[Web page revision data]
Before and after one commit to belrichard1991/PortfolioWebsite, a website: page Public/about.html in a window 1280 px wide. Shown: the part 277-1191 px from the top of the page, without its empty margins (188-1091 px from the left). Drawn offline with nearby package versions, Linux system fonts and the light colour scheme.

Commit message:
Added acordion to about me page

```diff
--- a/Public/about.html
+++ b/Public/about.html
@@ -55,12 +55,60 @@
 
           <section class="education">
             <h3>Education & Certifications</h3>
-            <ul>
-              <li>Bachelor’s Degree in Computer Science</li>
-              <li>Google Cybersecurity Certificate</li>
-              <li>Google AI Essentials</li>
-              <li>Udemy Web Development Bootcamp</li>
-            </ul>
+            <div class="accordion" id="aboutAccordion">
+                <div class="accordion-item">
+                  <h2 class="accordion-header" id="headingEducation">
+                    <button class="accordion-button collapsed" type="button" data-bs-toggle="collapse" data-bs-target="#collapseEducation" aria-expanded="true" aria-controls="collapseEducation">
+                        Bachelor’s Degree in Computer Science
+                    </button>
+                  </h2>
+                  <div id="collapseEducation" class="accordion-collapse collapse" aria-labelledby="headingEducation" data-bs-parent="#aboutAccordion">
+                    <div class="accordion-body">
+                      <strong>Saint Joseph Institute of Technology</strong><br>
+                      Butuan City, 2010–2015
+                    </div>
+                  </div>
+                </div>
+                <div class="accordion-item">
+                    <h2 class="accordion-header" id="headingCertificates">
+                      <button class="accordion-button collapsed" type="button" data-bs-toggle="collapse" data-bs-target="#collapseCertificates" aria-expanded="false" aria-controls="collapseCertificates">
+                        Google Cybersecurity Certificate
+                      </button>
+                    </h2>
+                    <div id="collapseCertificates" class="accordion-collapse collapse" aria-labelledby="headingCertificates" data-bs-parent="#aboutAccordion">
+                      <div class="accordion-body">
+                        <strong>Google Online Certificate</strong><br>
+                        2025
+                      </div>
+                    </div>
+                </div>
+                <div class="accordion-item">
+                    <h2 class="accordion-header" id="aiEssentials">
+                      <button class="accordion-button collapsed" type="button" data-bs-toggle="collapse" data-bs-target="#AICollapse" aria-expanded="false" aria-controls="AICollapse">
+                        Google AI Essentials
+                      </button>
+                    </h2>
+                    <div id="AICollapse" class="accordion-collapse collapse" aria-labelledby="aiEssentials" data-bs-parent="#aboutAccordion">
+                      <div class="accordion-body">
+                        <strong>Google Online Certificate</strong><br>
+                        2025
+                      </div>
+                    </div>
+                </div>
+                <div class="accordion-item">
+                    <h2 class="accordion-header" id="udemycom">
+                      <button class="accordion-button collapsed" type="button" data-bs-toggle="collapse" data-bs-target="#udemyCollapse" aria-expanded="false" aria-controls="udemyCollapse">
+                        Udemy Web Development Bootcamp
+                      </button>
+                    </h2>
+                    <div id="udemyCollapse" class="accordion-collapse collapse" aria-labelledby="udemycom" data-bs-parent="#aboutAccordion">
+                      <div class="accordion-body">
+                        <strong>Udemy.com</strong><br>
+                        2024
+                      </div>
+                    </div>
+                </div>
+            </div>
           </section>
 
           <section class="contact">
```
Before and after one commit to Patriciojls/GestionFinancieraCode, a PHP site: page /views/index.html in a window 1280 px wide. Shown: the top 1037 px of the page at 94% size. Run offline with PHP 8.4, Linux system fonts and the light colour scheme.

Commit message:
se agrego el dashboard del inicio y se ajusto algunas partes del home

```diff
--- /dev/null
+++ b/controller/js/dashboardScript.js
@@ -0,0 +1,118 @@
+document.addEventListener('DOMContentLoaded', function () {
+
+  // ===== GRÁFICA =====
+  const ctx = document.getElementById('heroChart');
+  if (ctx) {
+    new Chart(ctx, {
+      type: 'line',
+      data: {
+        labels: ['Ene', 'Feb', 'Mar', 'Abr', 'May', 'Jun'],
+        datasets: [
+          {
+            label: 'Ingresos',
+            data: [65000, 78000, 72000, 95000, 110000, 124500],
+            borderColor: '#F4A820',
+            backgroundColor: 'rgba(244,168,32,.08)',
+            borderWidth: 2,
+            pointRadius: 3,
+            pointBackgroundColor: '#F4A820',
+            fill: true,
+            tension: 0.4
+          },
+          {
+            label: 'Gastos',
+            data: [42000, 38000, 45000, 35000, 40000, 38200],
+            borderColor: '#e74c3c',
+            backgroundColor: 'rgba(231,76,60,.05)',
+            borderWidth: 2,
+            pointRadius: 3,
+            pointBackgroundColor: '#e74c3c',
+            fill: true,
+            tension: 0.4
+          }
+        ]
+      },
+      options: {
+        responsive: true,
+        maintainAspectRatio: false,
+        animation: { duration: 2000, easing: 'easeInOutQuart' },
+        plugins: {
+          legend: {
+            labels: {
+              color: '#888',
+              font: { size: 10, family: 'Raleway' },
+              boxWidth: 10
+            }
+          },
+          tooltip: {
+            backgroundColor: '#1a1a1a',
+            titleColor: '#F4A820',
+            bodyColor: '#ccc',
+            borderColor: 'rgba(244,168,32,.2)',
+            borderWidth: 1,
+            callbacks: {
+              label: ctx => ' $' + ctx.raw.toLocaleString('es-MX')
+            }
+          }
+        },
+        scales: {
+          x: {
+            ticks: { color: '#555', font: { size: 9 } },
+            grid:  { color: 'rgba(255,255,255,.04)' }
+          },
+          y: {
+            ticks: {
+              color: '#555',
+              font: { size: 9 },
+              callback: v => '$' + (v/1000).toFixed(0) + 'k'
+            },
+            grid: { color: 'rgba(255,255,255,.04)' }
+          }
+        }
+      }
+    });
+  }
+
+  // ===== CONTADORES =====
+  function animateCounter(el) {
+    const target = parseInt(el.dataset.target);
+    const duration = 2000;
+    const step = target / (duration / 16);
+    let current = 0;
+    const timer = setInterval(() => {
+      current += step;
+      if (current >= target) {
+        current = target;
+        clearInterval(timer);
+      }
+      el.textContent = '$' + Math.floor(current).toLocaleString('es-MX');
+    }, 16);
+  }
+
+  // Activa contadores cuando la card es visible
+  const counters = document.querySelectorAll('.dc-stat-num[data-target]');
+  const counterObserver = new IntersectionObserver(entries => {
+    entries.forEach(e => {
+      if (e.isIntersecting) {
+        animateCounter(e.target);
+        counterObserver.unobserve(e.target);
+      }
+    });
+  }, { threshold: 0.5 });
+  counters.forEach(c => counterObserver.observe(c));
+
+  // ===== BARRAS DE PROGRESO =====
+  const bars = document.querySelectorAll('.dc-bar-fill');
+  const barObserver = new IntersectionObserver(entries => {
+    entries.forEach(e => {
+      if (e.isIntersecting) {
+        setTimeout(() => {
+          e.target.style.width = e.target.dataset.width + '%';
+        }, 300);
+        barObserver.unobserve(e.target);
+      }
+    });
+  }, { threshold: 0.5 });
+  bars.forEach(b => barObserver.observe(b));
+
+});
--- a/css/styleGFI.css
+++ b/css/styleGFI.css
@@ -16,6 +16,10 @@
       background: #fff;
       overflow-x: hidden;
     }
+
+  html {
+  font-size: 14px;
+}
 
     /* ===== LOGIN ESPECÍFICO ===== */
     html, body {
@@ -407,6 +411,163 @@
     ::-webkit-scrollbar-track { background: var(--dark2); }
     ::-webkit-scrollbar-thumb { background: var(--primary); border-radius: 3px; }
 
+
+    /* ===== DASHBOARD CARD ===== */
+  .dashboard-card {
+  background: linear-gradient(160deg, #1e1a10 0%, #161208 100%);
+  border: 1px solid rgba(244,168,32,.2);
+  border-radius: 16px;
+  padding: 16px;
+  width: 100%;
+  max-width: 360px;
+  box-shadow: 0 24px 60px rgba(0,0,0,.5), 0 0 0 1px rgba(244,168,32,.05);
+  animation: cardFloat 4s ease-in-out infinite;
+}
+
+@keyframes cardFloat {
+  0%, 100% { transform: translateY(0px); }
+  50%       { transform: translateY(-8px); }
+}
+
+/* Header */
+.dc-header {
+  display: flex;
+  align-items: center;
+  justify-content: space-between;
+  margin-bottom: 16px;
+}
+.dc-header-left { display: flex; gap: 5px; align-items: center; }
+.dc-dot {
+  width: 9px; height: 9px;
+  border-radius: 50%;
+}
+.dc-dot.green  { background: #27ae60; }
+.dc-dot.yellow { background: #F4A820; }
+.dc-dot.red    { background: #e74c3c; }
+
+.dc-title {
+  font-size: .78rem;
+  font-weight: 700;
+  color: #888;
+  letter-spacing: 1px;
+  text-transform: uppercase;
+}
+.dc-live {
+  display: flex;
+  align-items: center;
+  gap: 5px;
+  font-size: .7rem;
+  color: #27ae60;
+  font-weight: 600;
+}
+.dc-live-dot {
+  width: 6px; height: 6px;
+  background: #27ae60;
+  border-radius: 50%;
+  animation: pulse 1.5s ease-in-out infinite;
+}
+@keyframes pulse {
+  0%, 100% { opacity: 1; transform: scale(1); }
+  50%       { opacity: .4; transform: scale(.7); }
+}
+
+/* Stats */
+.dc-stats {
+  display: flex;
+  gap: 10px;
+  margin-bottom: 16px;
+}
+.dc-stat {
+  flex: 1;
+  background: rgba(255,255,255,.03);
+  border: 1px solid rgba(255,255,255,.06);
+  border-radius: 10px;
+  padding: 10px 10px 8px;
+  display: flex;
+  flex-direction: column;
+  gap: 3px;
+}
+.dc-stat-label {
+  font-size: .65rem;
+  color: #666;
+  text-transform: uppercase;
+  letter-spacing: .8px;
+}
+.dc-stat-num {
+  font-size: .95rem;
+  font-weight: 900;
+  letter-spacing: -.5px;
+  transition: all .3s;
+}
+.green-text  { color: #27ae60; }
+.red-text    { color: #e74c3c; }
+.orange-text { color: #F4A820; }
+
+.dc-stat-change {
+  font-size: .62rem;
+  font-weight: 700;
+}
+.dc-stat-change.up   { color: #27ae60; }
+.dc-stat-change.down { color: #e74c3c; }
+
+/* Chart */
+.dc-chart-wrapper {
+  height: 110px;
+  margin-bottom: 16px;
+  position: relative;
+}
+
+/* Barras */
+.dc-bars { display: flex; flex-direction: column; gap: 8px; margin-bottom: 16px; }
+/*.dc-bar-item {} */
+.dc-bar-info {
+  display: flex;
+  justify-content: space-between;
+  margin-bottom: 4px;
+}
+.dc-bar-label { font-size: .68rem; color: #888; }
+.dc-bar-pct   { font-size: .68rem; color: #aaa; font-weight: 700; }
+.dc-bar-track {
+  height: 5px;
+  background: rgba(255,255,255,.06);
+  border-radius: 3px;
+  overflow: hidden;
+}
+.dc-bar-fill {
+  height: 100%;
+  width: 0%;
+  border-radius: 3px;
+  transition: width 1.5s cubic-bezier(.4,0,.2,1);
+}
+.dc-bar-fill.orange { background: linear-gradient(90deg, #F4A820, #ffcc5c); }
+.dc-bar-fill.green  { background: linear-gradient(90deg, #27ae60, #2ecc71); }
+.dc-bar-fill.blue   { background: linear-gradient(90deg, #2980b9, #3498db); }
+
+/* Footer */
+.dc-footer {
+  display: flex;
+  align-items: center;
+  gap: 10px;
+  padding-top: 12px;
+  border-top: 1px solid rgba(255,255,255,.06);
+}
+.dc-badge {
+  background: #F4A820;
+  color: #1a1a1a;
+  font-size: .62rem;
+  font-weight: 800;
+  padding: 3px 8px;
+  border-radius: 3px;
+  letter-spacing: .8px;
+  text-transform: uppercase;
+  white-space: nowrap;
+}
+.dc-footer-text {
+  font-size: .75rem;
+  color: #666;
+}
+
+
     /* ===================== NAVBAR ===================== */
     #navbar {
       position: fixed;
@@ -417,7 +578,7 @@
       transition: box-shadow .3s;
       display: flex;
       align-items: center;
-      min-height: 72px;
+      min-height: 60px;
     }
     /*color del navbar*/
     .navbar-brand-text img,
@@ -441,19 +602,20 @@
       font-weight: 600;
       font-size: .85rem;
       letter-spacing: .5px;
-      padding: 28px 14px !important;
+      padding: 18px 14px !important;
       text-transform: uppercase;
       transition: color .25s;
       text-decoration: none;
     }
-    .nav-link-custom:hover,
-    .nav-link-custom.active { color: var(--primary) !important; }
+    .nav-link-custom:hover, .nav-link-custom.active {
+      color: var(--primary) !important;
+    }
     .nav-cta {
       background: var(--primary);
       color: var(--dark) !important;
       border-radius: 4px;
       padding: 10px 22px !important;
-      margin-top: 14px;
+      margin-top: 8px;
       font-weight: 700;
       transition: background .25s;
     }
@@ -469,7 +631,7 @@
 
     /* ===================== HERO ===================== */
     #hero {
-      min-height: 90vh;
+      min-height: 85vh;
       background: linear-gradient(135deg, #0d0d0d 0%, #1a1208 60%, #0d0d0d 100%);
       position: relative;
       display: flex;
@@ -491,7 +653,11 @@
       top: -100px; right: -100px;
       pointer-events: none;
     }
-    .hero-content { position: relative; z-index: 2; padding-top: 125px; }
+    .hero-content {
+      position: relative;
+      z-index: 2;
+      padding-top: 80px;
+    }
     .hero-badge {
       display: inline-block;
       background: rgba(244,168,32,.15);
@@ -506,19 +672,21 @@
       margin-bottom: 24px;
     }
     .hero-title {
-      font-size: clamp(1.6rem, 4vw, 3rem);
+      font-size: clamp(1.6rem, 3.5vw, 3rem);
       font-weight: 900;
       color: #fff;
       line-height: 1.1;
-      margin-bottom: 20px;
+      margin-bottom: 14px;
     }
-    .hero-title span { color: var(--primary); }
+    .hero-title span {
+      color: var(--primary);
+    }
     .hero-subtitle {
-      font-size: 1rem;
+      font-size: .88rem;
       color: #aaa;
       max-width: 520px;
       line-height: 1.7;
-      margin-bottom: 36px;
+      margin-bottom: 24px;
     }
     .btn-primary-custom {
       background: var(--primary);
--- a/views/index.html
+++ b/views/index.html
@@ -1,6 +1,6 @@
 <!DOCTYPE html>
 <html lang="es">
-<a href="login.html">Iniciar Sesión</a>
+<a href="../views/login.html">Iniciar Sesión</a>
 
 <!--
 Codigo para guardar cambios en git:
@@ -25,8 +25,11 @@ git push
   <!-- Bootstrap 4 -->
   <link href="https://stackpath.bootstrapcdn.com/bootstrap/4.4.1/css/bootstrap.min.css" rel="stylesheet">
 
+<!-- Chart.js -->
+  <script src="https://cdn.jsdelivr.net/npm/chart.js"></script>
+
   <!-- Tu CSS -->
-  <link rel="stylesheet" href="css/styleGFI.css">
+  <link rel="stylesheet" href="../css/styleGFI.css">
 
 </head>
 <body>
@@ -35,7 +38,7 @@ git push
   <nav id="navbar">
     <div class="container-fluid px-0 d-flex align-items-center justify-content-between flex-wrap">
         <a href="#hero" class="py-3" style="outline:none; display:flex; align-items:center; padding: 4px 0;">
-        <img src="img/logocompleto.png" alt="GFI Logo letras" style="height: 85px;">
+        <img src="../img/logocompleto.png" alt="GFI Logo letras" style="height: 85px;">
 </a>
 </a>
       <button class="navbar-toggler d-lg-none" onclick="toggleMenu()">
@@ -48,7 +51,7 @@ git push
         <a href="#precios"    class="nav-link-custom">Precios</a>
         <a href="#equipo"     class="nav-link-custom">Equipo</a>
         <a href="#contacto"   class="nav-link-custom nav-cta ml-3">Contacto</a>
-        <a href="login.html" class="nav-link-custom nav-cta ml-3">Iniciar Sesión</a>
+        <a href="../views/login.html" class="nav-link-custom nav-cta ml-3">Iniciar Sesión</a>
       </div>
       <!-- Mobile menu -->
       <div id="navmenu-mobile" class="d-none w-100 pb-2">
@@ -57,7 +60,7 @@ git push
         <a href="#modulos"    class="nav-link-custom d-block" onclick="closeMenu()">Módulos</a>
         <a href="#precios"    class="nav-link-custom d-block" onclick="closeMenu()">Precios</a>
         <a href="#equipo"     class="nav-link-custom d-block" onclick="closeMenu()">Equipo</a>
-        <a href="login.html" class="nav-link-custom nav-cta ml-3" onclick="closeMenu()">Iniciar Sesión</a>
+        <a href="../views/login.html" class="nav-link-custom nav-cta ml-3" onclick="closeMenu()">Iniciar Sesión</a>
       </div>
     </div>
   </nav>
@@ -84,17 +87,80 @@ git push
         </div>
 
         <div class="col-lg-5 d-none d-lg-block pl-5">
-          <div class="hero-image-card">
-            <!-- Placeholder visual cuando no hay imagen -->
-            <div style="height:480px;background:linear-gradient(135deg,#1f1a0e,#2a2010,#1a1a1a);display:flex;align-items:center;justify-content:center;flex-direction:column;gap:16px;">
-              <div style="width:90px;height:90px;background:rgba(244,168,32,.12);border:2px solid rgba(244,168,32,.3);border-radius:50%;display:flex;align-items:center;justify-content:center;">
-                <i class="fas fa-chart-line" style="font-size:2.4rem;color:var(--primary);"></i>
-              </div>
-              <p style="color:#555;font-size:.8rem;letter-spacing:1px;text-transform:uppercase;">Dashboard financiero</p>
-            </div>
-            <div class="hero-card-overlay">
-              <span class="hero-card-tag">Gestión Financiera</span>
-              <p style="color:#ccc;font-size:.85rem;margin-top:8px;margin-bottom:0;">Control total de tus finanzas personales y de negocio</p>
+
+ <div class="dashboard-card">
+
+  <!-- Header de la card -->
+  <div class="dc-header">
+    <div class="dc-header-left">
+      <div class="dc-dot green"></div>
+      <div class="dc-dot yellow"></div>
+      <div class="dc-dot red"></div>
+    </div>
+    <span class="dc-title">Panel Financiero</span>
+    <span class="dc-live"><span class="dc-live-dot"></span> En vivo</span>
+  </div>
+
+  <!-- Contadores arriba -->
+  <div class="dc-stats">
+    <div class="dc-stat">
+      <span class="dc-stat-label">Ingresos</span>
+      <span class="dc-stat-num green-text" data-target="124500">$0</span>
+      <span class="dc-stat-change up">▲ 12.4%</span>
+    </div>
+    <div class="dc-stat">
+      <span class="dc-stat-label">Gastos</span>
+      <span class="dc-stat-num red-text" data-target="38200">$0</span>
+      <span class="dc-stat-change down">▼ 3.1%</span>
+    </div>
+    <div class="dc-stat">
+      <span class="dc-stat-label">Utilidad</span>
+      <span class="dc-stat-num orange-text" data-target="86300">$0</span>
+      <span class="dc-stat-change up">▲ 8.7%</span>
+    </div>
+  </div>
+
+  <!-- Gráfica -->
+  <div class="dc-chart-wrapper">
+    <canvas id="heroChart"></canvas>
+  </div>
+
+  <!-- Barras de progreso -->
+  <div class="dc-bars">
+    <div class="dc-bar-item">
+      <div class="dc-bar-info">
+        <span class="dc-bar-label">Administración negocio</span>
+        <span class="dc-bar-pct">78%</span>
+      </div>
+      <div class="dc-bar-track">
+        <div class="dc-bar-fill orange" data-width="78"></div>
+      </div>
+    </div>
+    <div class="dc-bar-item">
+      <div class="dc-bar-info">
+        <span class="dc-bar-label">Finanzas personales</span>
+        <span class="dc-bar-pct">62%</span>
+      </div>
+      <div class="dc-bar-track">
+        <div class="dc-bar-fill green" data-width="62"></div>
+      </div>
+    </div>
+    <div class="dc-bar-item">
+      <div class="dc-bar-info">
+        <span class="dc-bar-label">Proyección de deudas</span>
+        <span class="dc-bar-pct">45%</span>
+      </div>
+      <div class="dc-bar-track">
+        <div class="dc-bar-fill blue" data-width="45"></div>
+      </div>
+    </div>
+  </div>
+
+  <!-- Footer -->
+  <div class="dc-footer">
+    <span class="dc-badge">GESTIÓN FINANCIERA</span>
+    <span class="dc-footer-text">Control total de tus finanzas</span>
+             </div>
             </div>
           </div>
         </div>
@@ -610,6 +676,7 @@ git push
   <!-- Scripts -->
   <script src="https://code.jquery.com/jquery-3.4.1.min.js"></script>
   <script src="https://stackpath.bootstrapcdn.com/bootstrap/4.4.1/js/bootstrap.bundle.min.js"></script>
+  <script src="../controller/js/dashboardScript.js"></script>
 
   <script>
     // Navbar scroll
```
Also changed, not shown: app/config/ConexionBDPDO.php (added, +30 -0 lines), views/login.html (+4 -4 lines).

The problem
The word is "weight". Copy every line above where it appears.

Written answer
+  font-weight: 700;
+  font-weight: 600;
+  font-weight: 900;
+  font-weight: 700;
+.dc-bar-pct   { font-size: .68rem; color: #aaa; font-weight: 700; }
+  font-weight: 800;
       font-weight: 600;
       font-weight: 700;
       font-weight: 900;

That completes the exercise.